Easter Monday is a public holiday in the UK. It could have been invented with clergy in mind – a day to recover after the hectic worship schedule of Holy Week and Easter. Having said this, Easter this year has not been overly onerous. Previous years, with my diaconal colleague Brian, I have tried to make sure that nobody is disappointed. Between the two of us, we have covered four Good Friday and four Easter morning services. But this year Brian is in South Africa and there was no possibility of offering the same level of ministerial cover. So, I led four services in total: Maundy Thursday, Good Friday (plus assisting with the ecumenical outdoor worship), and Easter Sunday morning and evening.

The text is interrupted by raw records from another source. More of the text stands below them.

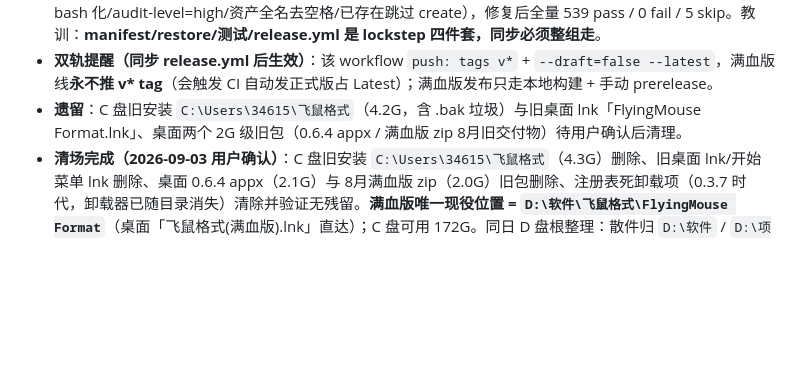
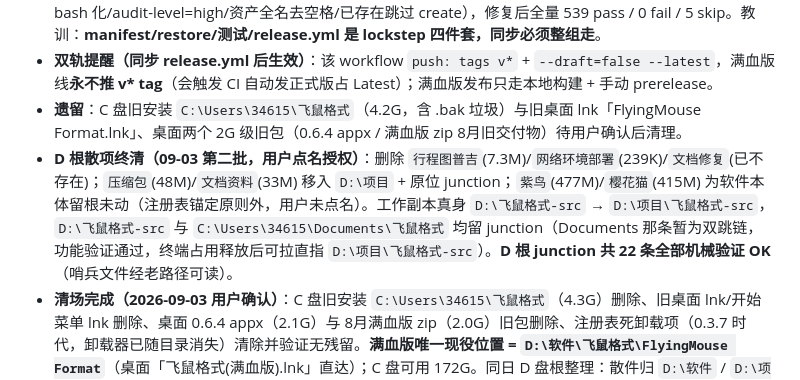
Before and after one commit to LaoFeng-mouse/flyingmouse-format, a Markdown page: docs/HANDOFF.md, the part around the change. GitHub-like rendering; blank space fills up the shorter version.

Commit message:
docs(handoff): D根散项终清+工作副本归位D:\项目\飞鼠格式-src(双junction兜底)

```diff
--- a/docs/HANDOFF.md
+++ b/docs/HANDOFF.md
@@ -8,6 +8,7 @@
 - **D 盘迁移完成 + 完整性验证（2026-09-03）**：源码仓库 `Documents\飞鼠格式` → `D:\飞鼠格式-src` + junction（git fsck 对象完整、工作树与远端零偏差、junction 老路径全兼容）；满血版整包复制到 `D:\飞鼠格式\FlyingMouse Format`，与 C 盘版逐字节比对 **EXE/app.asar/docengine/docstructure/ffmpeg 全 MATCH、0 大小差异**（C 独有的 1952 文件全是 .bak-20260815 旧引擎垃圾与 app-update.yml，D 盘版更干净）；冒烟启动通过（进程存活 12s），桌面新建「飞鼠格式(满血版).lnk」。**npm test 在 D 盘首跑暴露 2d8045a 的雷**：只同步了 manifest 分卷版、漏配 restore-ci-engines.ps1/测试/release.yml，ci-engine-release.test.js:67 fail——已从 origin/main checkout 三件套配套修复（同时带回 4 处发布链修复：探针 bash 化/audit-level=high/资产全名去空格/已存在跳过 create），修复后全量 539 pass / 0 fail / 5 skip。教训：**manifest/restore/测试/release.yml 是 lockstep 四件套，同步必须整组走**。
 - **双轨提醒（同步 release.yml 后生效）**：该 workflow `push: tags v*` + `--draft=false --latest`，满血版线**永不推 v* tag**（会触发 CI 自动发正式版占 Latest）；满血版发布只走本地构建 + 手动 prerelease。
 - **遗留**：C 盘旧安装 `C:\Users\34615\飞鼠格式`（4.2G，含 .bak 垃圾）与旧桌面 lnk「FlyingMouse Format.lnk」、桌面两个 2G 级旧包（0.6.4 appx / 满血版 zip 8月旧交付物）待用户确认后清理。
+- **D 根散项终清（09-03 第二批，用户点名授权）**：删除 `行程图普吉`(7.3M)/`网络环境部署`(239K)/`文档修复`(已不存在)；`压缩包`(48M)/`文档资料`(33M) 移入 `D:\项目` + 原位 junction；`紫鸟`(477M)/`樱花猫`(415M) 为软件本体留根未动（注册表锚定原则外，用户未点名）。工作副本真身 `D:\飞鼠格式-src` → `D:\项目\飞鼠格式-src`，`D:\飞鼠格式-src` 与 `C:\Users\34615\Documents\飞鼠格式` 均留 junction（Documents 那条暂为双跳链，功能验证通过，终端占用释放后可拉直指 `D:\项目\飞鼠格式-src`）。**D 根 junction 共 22 条全部机械验证 OK**（哨兵文件经老路径可读）。
 - **清场完成（2026-09-03 用户确认）**：C 盘旧安装 `C:\Users\34615\飞鼠格式`（4.3G）删除、旧桌面 lnk/开始菜单 lnk 删除、桌面 0.6.4 appx（2.1G）与 8月满血版 zip（2.0G）旧包删除、注册表死卸载项（0.3.7 时代，卸载器已随目录消失）清除并验证无残留。**满血版唯一现役位置 = `D:\软件\飞鼠格式\FlyingMouse Format`**（桌面「飞鼠格式(满血版).lnk」直达）；C 盘可用 172G。同日 D 盘根整理：散件归 `D:\软件` / `D:\项目` 并原位建 junction（含乐不思鼠仓库 → `D:\项目\乐不思鼠`），注册表锚定软件留根未动。
 - **bin/pdf2docx/ 旧壳已删**（224MB，08-15 引擎合并前的历史残留：零代码引用、不在 extraResources、不在 CI bundle，经用户确认删除；AGENTS.md 死引用为唯一受害面已修）。
 - **提交（full-version，均已推 origin）**：`2a34a1e`（media.js 新增 assertConvertibleToAudio：损坏/读不了的媒体报 MEDIA_INPUT_UNREADABLE「文件无法读取，可能已损坏」，与真无音轨的 MEDIA_NO_AUDIO_TRACK 分开；pdf.js docengine 版式还原失败回退时记 WARN 日志）/ `c121374`（qpdf 进引擎包）/ `6cadf3a`（09-01 交接）/ `2d8045a`（ci-engines-v1.json 同步 main 分卷版：repository 带 owner + parts 布局，full-version 线跑 restore 不再报格式错）/ `648878f`（09-02 交接）/ `cd71b7a`（AGENTS.md 引擎死引用 + release notes 053/054）/ `2196e5b`（054 notes 资产名勘误）。测试：定向 28/28，全量 538 pass / 5 skip / 0 fail。
```
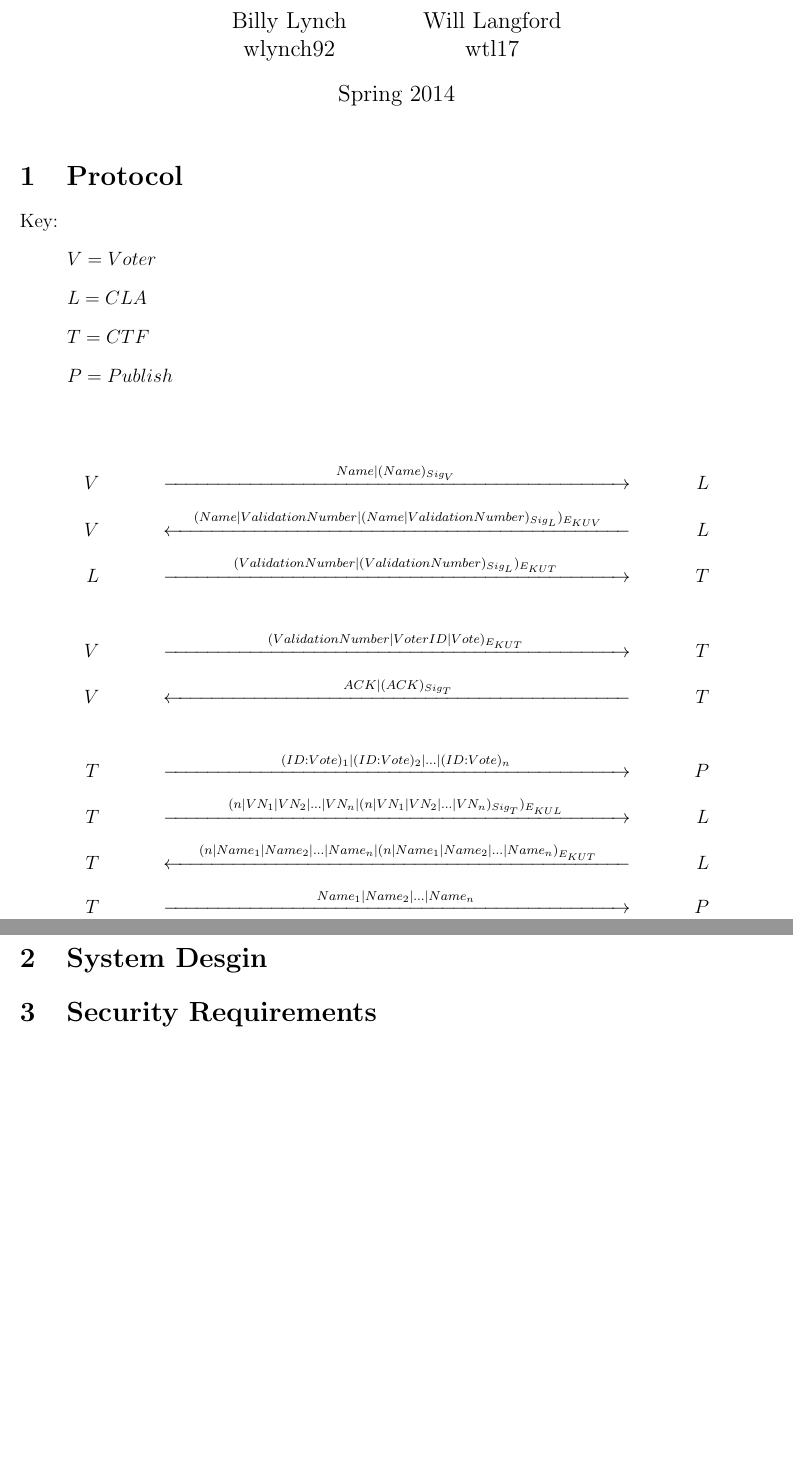
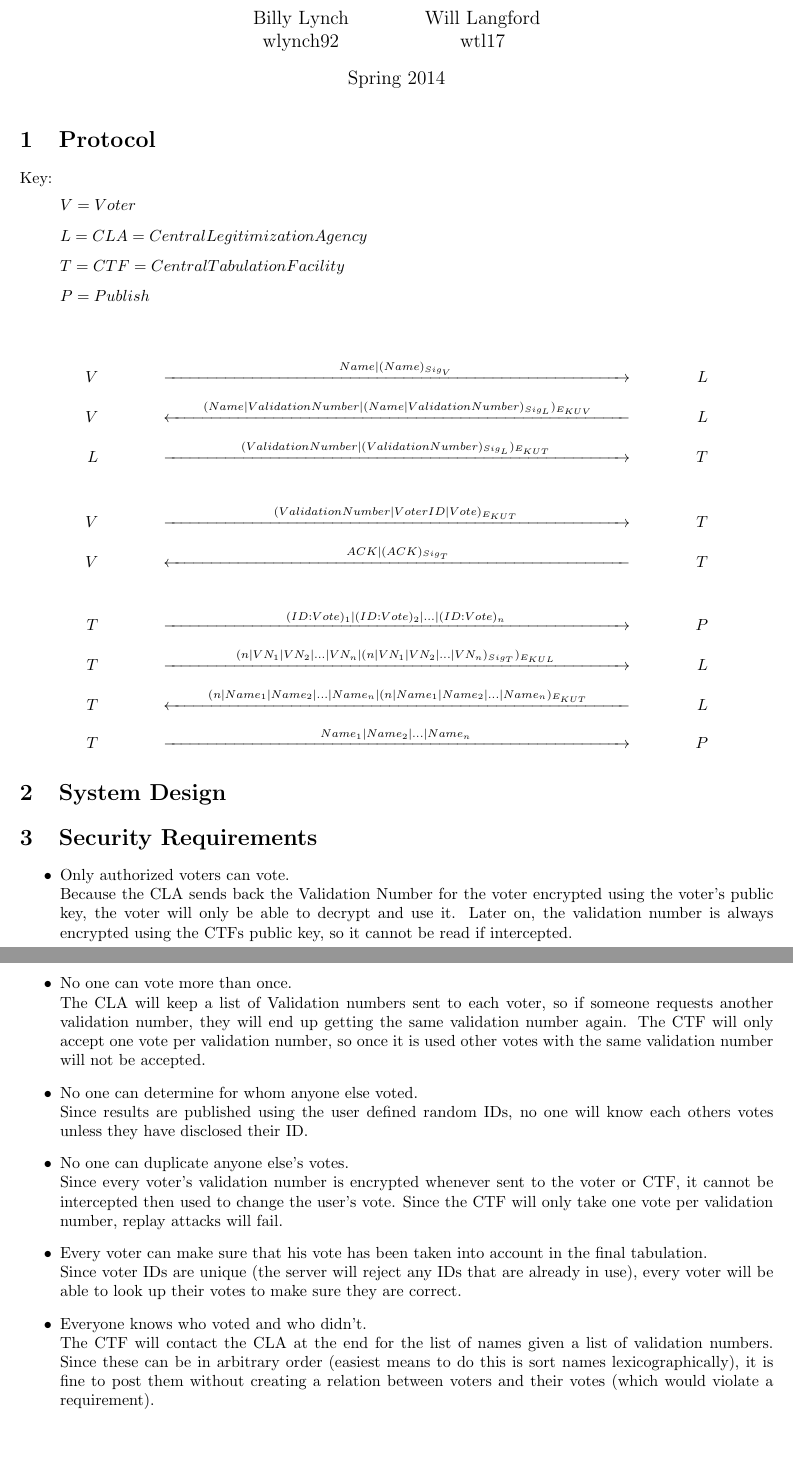
Before and after one commit to wtlangford/cs419-security, a LaTeX document (doc/design/design.tex): two parts of pages 1 and 2 of 2, joined at a grey line, cut so that both start at the same text, the shorter picture padded with empty space. Compiled offline with pdfLaTeX.

Commit message:
Added security requirements

```diff
--- a/doc/design/design.tex
+++ b/doc/design/design.tex
@@ -1,4 +1,4 @@
-\documentclass[12pt]{article}
+\documentclass{article}
 \usepackage[margin=1in]{geometry}
 \usepackage{amsmath}
 \usepackage{enumitem}
@@ -9,13 +9,13 @@
 
 \begin{document}
 \maketitle
+\section{Protocol}
 
-\section{Protocol}
 Key:
 \begin{itemize}[label={}]
 	\item $V = Voter$
-	\item $L = CLA$
-	\item $T = CTF$
+	\item $L = CLA = Central Legitimization Agency$
+	\item $T = CTF = Central Tabulation Facility$
 	\item $P = Publish$
 \end{itemize}
 \hfill\\
@@ -33,8 +33,25 @@ Key:
 	T && \xrightarrow[\hspace*{10cm}]{Name_1|Name_2|\dots|Name_n} && P
 \end{align*}
 
-\section{System Desgin}
+\section{System Design}
+
+
 
 \section{Security Requirements}
 
+\begin{itemize}
+  \item Only authorized voters can vote. \\
+		Because the CLA sends back the Validation Number for the voter encrypted using the voter's public key, the voter will only be able to decrypt and use it. Later on, the validation number is always encrypted using the CTFs public key, so it cannot be read if intercepted.
+	\item No one can vote more than once. \\
+		The CLA will keep a list of Validation numbers sent to each voter, so if someone requests another validation number, they will end up getting the same validation number again. The CTF will only accept one vote per validation number, so once it is used other votes with the same validation number will not be accepted.
+	\item No one can determine for whom anyone else voted. \\
+		Since results are published using the user defined random IDs, no one will know each others votes unless they have disclosed their ID.
+	\item No one can duplicate anyone else's votes. \\
+		Since every voter's validation number is encrypted whenever sent to the voter or CTF, it cannot be intercepted then used to change the user's vote. Since the CTF will only take one vote per validation number, replay attacks will fail.
+	\item Every voter can make sure that his vote has been taken into account in the final tabulation. \\
+		Since voter IDs are unique (the server will reject any IDs that are already in use), every voter will be able to look up their votes to make sure they are correct.
+	\item Everyone knows who voted and who didn't. \\
+		The CTF will contact the CLA at the end for the list of names given a list of validation numbers. Since these can be in arbitrary order (easiest means to do this is sort names lexicographically), it is fine to post them without creating a relation between voters and their votes (which would violate a requirement).
+\end{itemize}
+
 \end{document}
```
Also changed, not shown: doc/design/design.pdf.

All were fairly traditional, except for Easter evening, which fell on our usual Sunday for Cafe Worship. In a more reflective mode, we explored the story of the Emmaus Road. We kept it low tech: the beautiful visual displays at Caledonian Road Methodist Church rendered use of the projector superfluous, and we sang unaccompanied, as I hadn’t had an opportunity to replace a guitar string which broke half way through the Good Friday outdoor service.
I think it is unfortunate that many churches no longer have evening worship. The problem is that often we have just replicated morning worship, which in British Methodism usually means a ‘hymn sandwich’. An evening service can be an opportunity to do things differently, particularly if the size of the congregation is relatively small. But it requires imagination, and a willingness to explore new forms of worship on the part of the congregation and the worship leader.
For more pictures of Easter Day at Camden Town and Caledonian Road churches, visit here.